This happened in April 2011, eight months after I had stood on the same spot and wondered how on earth I could get water from my spring up to the cabin site. Initially I had wanted to build about 50 feet away and only 8 feet above the spring, but sanitary concerns (a septic tank and leach field have to be at least 100 feet from any open water or well) forced me to 120 horizontal and 20 vertical feet away on top of a small rise. In the original spot, I could have used a regular hand pump to get my water into the cabin. The problem is that suction pumps can only lift water up about 22 feet — above that, the water column gets too heavy. Even though I was only 20 feet higher than the spring, I had to add one foot to the lift for each 20 feet of horizontal distance due to friction in the pipe, which put me at about 26 feet — too high for my pump.
What to do? I had never given any thought to a ram pump until I talked with my mother one day and she mentioned having seen one on TV in a report about a historic village. To say the least, I highly doubted the claim that “It pumps water really far uphill without any power,” but since I was out of options (I couldn’t afford to have a well drilled), I started to do some research.

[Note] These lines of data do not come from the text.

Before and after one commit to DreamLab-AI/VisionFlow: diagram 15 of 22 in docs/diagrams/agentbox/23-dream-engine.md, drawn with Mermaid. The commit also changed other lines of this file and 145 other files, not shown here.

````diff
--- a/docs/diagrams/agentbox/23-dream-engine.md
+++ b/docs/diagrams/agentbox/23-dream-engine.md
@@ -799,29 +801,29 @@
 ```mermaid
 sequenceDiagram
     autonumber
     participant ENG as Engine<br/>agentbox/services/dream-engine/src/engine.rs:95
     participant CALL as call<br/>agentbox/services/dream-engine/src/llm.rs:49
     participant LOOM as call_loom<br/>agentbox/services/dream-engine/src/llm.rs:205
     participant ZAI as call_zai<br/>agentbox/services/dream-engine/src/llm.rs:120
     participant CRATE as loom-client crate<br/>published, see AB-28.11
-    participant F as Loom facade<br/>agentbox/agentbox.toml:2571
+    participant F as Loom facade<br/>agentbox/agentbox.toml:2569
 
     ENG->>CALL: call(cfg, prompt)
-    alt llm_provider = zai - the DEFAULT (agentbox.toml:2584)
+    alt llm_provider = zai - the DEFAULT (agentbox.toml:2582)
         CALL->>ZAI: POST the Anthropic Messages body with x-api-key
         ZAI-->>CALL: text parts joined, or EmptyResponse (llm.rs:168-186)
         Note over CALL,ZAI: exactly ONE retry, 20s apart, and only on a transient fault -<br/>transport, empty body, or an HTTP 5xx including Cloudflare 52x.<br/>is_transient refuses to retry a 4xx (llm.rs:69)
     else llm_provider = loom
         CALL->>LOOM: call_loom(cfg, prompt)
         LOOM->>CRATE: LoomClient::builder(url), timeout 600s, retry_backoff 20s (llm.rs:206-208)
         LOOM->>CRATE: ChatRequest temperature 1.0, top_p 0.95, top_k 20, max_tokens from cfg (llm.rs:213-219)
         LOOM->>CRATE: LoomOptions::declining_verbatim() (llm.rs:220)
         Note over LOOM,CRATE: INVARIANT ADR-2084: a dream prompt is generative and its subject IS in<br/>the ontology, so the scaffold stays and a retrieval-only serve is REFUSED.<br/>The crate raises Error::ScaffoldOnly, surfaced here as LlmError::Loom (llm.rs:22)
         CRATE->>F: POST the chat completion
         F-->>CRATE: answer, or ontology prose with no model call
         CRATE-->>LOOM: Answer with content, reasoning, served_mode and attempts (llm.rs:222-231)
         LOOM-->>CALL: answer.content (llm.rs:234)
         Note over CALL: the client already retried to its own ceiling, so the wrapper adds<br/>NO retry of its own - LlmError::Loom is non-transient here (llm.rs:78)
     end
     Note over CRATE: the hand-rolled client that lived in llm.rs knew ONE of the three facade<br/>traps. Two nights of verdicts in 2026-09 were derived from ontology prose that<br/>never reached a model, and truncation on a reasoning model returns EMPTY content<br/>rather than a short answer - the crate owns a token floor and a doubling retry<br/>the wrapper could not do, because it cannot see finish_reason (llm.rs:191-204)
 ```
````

According to a few websites I looked at, ram pumps have been around for at least 200 years, but fell out of favor when electricity became available. Even with a step-by-step explanation on how they actually work, I still wasn’t convinced; it just sounded too good to be true: With only the force of water running through a pipe and two valves, it could pump water anywhere from 20 to as much as 700 feet higher than the pump itself.
The other deterrent was the price on one of those “physical wonders.” The cheapest I found cost $520 — too much to spend on something I wasn’t sure would work.
While researching, I came across a few plans for building one yourself, but all of them required extensive metalwork knowledge and some welding, drilling, and threading — none of which I knew how to do or had the tools for.
I finally found the website of a gentleman named Don Wilson (www.atlaspub.20m.com) where he describes the “Atlas Ram Pump” as easy to build with “no welding, drilling, or tapping involved.” (Note from the editors: Don Wilson wrote a few articles for BHM; you can read them in The Best of the First Two Years and The Third Year Anthology.) All the parts used would be regular galvanized pipe fittings and therefore the cost would not be more than $100. That sounded exactly like what I needed, so I sent a check for $10.95 to Mr. Wilson and a couple of weeks later had a copy of his booklet, All About Hydraulic Ram Pumps, in my mailbox. After reading through its 40 pages, I had a basic understanding of how a ram pump worked and was beginning to think it was actually possible that I could get my water that way. As it was now December and I wanted to start the foundation for the cabin in April (at which point I would need lots of water for the concrete), I decided to give it a try.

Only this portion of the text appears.